- _Task description_: Please retype all the records below exactly as they read.
== Segment start ==
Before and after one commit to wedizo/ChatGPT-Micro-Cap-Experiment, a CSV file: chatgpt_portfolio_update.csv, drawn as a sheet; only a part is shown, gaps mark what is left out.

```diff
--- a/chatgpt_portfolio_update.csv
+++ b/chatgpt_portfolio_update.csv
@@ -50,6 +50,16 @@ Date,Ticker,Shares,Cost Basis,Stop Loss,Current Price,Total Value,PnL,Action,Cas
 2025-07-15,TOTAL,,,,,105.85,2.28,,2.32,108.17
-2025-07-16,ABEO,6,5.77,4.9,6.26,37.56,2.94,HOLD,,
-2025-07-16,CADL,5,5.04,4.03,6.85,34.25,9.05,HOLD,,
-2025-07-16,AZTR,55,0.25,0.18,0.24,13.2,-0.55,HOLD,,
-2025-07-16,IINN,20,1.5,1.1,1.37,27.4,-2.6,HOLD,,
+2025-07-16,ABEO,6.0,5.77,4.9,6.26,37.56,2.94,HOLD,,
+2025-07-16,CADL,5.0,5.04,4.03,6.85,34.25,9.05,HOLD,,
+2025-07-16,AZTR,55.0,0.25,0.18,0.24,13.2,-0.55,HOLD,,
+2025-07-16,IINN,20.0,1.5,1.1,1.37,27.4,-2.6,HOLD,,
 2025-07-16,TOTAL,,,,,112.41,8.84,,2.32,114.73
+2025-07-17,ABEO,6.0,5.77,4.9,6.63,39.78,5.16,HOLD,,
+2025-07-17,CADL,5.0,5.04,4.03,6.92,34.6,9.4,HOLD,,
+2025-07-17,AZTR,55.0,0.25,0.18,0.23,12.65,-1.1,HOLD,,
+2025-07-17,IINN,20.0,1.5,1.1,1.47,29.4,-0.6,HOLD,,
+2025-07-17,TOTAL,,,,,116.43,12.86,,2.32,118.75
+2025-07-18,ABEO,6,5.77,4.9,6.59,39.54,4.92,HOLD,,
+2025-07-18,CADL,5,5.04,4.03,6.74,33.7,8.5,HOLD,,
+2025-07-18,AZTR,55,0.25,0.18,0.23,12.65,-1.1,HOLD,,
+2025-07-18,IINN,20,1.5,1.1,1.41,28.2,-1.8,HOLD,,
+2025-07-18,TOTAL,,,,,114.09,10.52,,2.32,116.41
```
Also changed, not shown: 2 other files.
== Segment end ==
- _Result for this task_:
Before and after one commit to wedizo/ChatGPT-Micro-Cap-Experiment, a CSV file: chatgpt_portfolio_update.csv, drawn as a sheet; only a part is shown, gaps mark what is left out.

```diff
--- a/chatgpt_portfolio_update.csv
+++ b/chatgpt_portfolio_update.csv
@@ -50,6 +50,16 @@ Date,Ticker,Shares,Cost Basis,Stop Loss,Current Price,Total Value,PnL,Action,Cas
 2025-07-15,TOTAL,,,,,105.85,2.28,,2.32,108.17
-2025-07-16,ABEO,6,5.77,4.9,6.26,37.56,2.94,HOLD,,
-2025-07-16,CADL,5,5.04,4.03,6.85,34.25,9.05,HOLD,,
-2025-07-16,AZTR,55,0.25,0.18,0.24,13.2,-0.55,HOLD,,
-2025-07-16,IINN,20,1.5,1.1,1.37,27.4,-2.6,HOLD,,
+2025-07-16,ABEO,6.0,5.77,4.9,6.26,37.56,2.94,HOLD,,
+2025-07-16,CADL,5.0,5.04,4.03,6.85,34.25,9.05,HOLD,,
+2025-07-16,AZTR,55.0,0.25,0.18,0.24,13.2,-0.55,HOLD,,
+2025-07-16,IINN,20.0,1.5,1.1,1.37,27.4,-2.6,HOLD,,
 2025-07-16,TOTAL,,,,,112.41,8.84,,2.32,114.73
+2025-07-17,ABEO,6.0,5.77,4.9,6.63,39.78,5.16,HOLD,,
+2025-07-17,CADL,5.0,5.04,4.03,6.92,34.6,9.4,HOLD,,
+2025-07-17,AZTR,55.0,0.25,0.18,0.23,12.65,-1.1,HOLD,,
+2025-07-17,IINN,20.0,1.5,1.1,1.47,29.4,-0.6,HOLD,,
+2025-07-17,TOTAL,,,,,116.43,12.86,,2.32,118.75
+2025-07-18,ABEO,6,5.77,4.9,6.59,39.54,4.92,HOLD,,
+2025-07-18,CADL,5,5.04,4.03,6.74,33.7,8.5,HOLD,,
+2025-07-18,AZTR,55,0.25,0.18,0.23,12.65,-1.1,HOLD,,
+2025-07-18,IINN,20,1.5,1.1,1.41,28.2,-1.8,HOLD,,
+2025-07-18,TOTAL,,,,,114.09,10.52,,2.32,116.41
```
Also changed, not shown: 2 other files.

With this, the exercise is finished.